Not strong enough incentives for manufacturers.

Solar power has the potential to be a growth industry in China but the nation's government does not seem keen on providing the support the sector needs, according to observers. "Manufacturers are expanding their capacity, but I don't see a major drive to install solar power domestically," said Wang Xing, a senior program officer at the Energy Foundation's China Sustainable Energy Program.

"Right now there is not a very strong incentive program for solar power," he said.

The central government wants renewable energy sources to provide 10% of all energy consumed by the year 2010, up from about 7% now. Its aim is for the figure to rise to 16% by 2020.

An industry source said hydro-electric capacity would likely by the top priority, followed by wind and solar power.

But experts said it was one thing to set lofty targets, and quite another to implement them, with few signs of a major government-funded push. This was a problem, they said, because China's domestic solar power sector would continue to need government help in the near term since high installation costs and low returns deter entrants to the market.

Instead, most domestic manufacturers are gearing production towards the export market while looking to tap public investment in projects such as electrification programs in the countryside. "It's a rural market ... at the moment," said William Wallace, a senior technical advisor at the project management office for the United Nations Development Program and Global Environmental Facility.

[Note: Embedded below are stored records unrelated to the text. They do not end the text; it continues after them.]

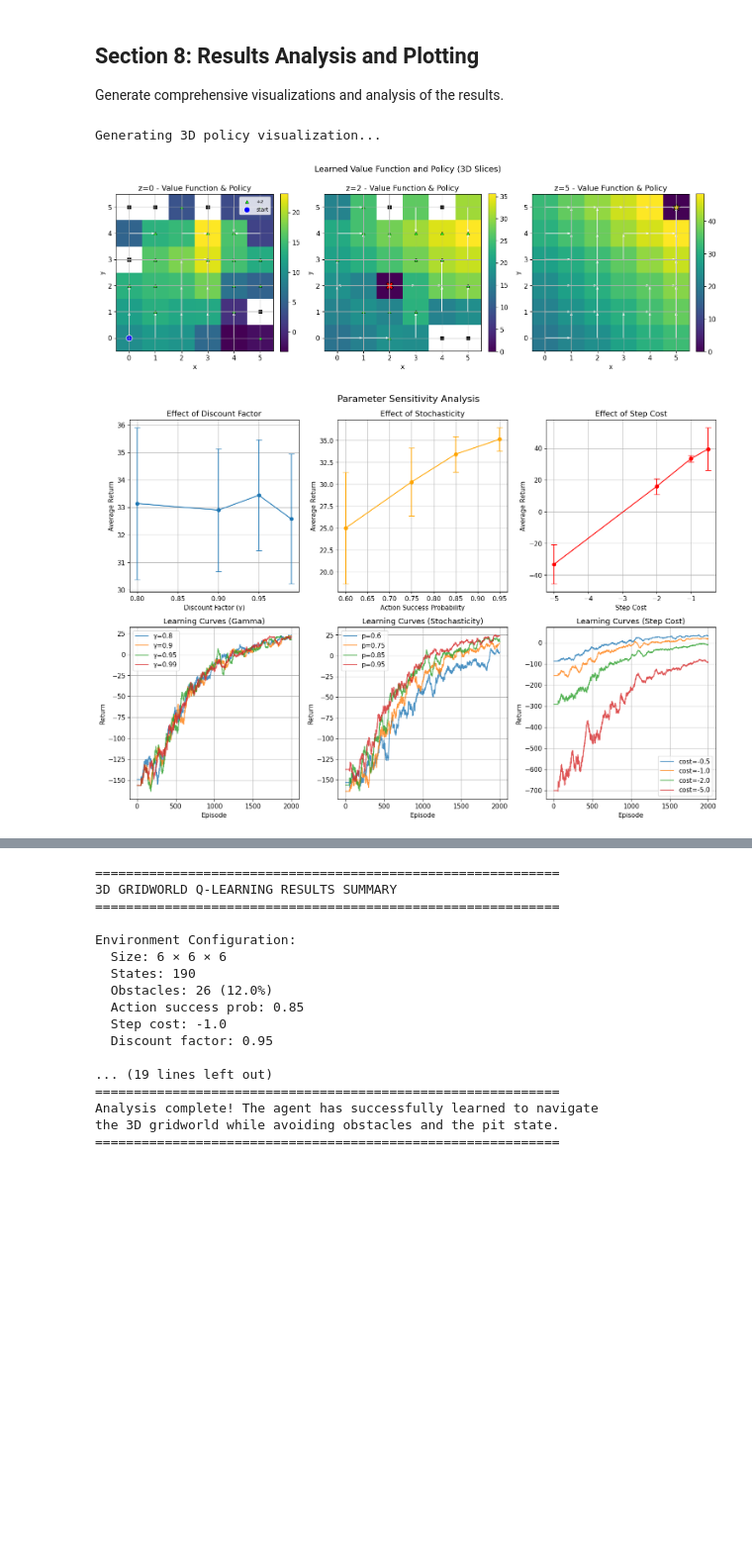
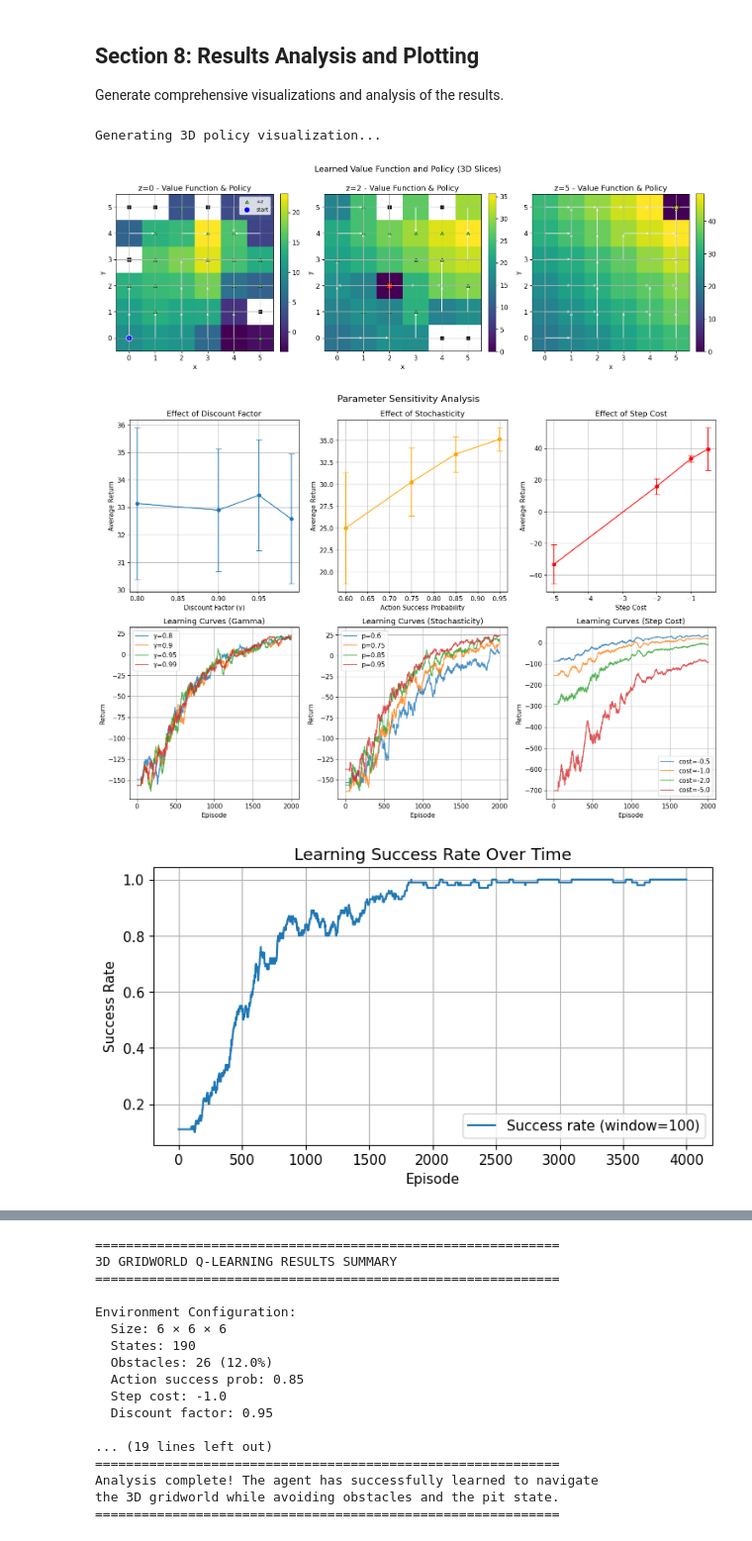
Before and after one commit to Darshbir/AI-Deep-Q-Network, a Jupyter notebook: main_notebook.ipynb, the cells around one changed output, grey strips where cells are left out. Shown at 99% size. Saved outputs shown, nothing was run; the diff lists cells and outputs as text; code cells hidden in the pictures; blank space fills up the shorter version.

```diff
--- a/main_notebook.ipynb
+++ b/main_notebook.ipynb
@@ -264,14 +264,14 @@ def train_q_learning(
     epsilon_decay_steps: int = 3000,
     max_steps_per_ep: int = 200,
     seed: int = 123,
-) -> Tuple[np.ndarray, Dict[str, np.ndarray]]:
-    """Train Q-learning agent with epsilon-greedy exploration."""
+):
     rng = np.random.RandomState(seed)
     nS = env.n_states
     nA = env.n_actions
     Q = np.zeros((nS, nA), dtype=np.float32)
     rewards = np.zeros(episodes, dtype=np.float32)
     epsilons = np.zeros(episodes, dtype=np.float32)
+    successes = np.zeros(episodes, dtype=np.float32)   # NEW
 
     def eps_at(t):
         if t >= epsilon_decay_steps:
@@ -295,11 +295,16 @@ def train_q_learning(
             G += r
             s = s2
             steps += 1
+
         rewards[ep] = G
+        # Track success if episode ended in goal
+        if env.coord(s) == env.goal:
+            successes[ep] = 1.0
 
     info = {
         "rewards": rewards,
         "epsilons": epsilons,
+        "successes": successes,   # NEW
         "alpha": np.array([alpha]),
         "gamma": np.array([gamma]),
         "episodes": np.array([episodes]),
@@ -644,16 +684,13 @@ print("3D visualization functions implemented successfully!")
 ## Section 8: Results Analysis and Plotting
 Generate comprehensive visualizations and analysis of the results.
 # %%
-# Visualize the learned policy and value function
 print("Generating 3D policy visualization...")
 fig = plot_value_slices_with_policy(Q, env, z_levels=[0, 2, 5], figsize=(15, 5))
 plt.suptitle("Learned Value Function and Policy (3D Slices)", fontsize=14, y=1.02)
 plt.show()
 
-# Plot parameter experiment results
 fig, axes = plt.subplots(2, 3, figsize=(15, 10))
 
-# Gamma experiments
 gammas = list(experiment_results["gamma"].keys())
 gamma_means = [experiment_results["gamma"][g]["mean"] for g in gammas]
 gamma_stds = [experiment_results["gamma"][g]["std"] for g in gammas]
@@ -664,7 +701,6 @@ axes[0,0].set_ylabel('Average Return')
 axes[0,0].set_title('Effect of Discount Factor')
 axes[0,0].grid(True)
 
-# Learning curves for gamma
 for g in gammas:
     rewards = experiment_results["gamma"][g]["rewards"]
     axes[1,0].plot(moving_average(rewards, 50), label=f'γ={g}', alpha=0.8)
@@ -674,7 +710,6 @@ axes[1,0].set_title('Learning Curves (Gamma)')
 axes[1,0].legend()
 axes[1,0].grid(True)
 
-# p_intended experiments
 ps = list(experiment_results["p"].keys())
 p_means = [experiment_results["p"][p]["mean"] for p in ps]
 p_stds = [experiment_results["p"][p]["std"] for p in ps]
@@ -685,7 +720,6 @@ axes[0,1].set_ylabel('Average Return')
 axes[0,1].set_title('Effect of Stochasticity')
 axes[0,1].grid(True)
 
-# Learning curves for p_intended
 for p in ps:
     rewards = experiment_results["p"][p]["rewards"]
     axes[1,1].plot(moving_average(rewards, 50), label=f'p={p}', alpha=0.8)
@@ -694,32 +728,60 @@ axes[1,1].set_ylabel('Return')
 axes[1,1].set_title('Learning Curves (Stochasticity)')
 axes[1,1].legend()
 axes[1,1].grid(True)
 
-# Step cost experiments
 costs = list(experiment_results["step"].keys())
 cost_means = [experiment_results["step"][c]["mean"] for c in costs]
 cost_stds = [experiment_results["step"][c]["std"] for c in costs]
 
 axes[0,2].errorbar(costs, cost_means, yerr=cost_stds, marker='o', capsize=5, color='red')
 axes[0,2].set_xlabel('Step Cost')
 axes[0,2].set_ylabel('Average Return')
 axes[0,2].set_title('Effect of Step Cost')
 axes[0,2].grid(True)
 
-# Learning curves for step cost
 for c in costs:
     rewards = experiment_results["step"][c]["rewards"]
     axes[1,2].plot(moving_average(rewards, 50), label=f'cost={c}', alpha=0.8)
 axes[1,2].set_xlabel('Episode')
 axes[1,2].set_ylabel('Return')
 axes[1,2].set_title('Learning Curves (Step Cost)')
 axes[1,2].legend()
 axes[1,2].grid(True)
 
 plt.tight_layout()
 plt.suptitle("Parameter Sensitivity Analysis", fontsize=16, y=1.02)
 plt.show()
+
+plt.figure(figsize=(8,4))
+plt.plot(moving_average(training_info['successes'], 100), label="Success rate (window=100)")
+plt.xlabel("Episode")
+plt.ylabel("Success Rate")
+plt.title("Learning Success Rate Over Time")
+plt.legend()
+plt.grid(True)
+plt.show()
+
+
+plt.figure(figsize=(6,4))
+plt.errorbar(alphas, alpha_means, yerr=alpha_stds, marker='o', capsize=5, color='green')
+plt.xlabel("Learning rate α")
+plt.ylabel("Average Return")
+plt.title("Effect of Learning Rate")
+plt.grid(True)
+plt.show()
+
+# Plot learning curves
+plt.figure(figsize=(8,4))
+for a in alphas:
+    plt.plot(moving_average(alpha_results[a]["rewards"], 50), label=f"α={a}")
+plt.xlabel("Episode")
+plt.ylabel("Return")
+plt.title("Learning Curves (Alpha Variation)")
+plt.legend()
+plt.grid(True)
+plt.show()
 # %% [output]
 Generating 3D policy visualization...
 [figure]
 [figure]
+[figure, added]
```
Also changed, not shown: parts of 3 cells of this notebook, 5 other files.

Industry analysts said that one of solar energy's largest obstacles was an inability to link small scale power production units to a larger power grid. "Currently, solar energy is only combined with power generation grid networks on a trial basis in first-tier cities like Beijing and Shenzhen," said Gao Hu, a researcher with the state-controlled Energy Research Institute. Grid connection provides a substantial incentive for alternative energies such as solar, wind, and small-scale hydro-electric plants by allowing excess capacity to be sold back to the power grid.

Copyright Agence France-Presse, 2007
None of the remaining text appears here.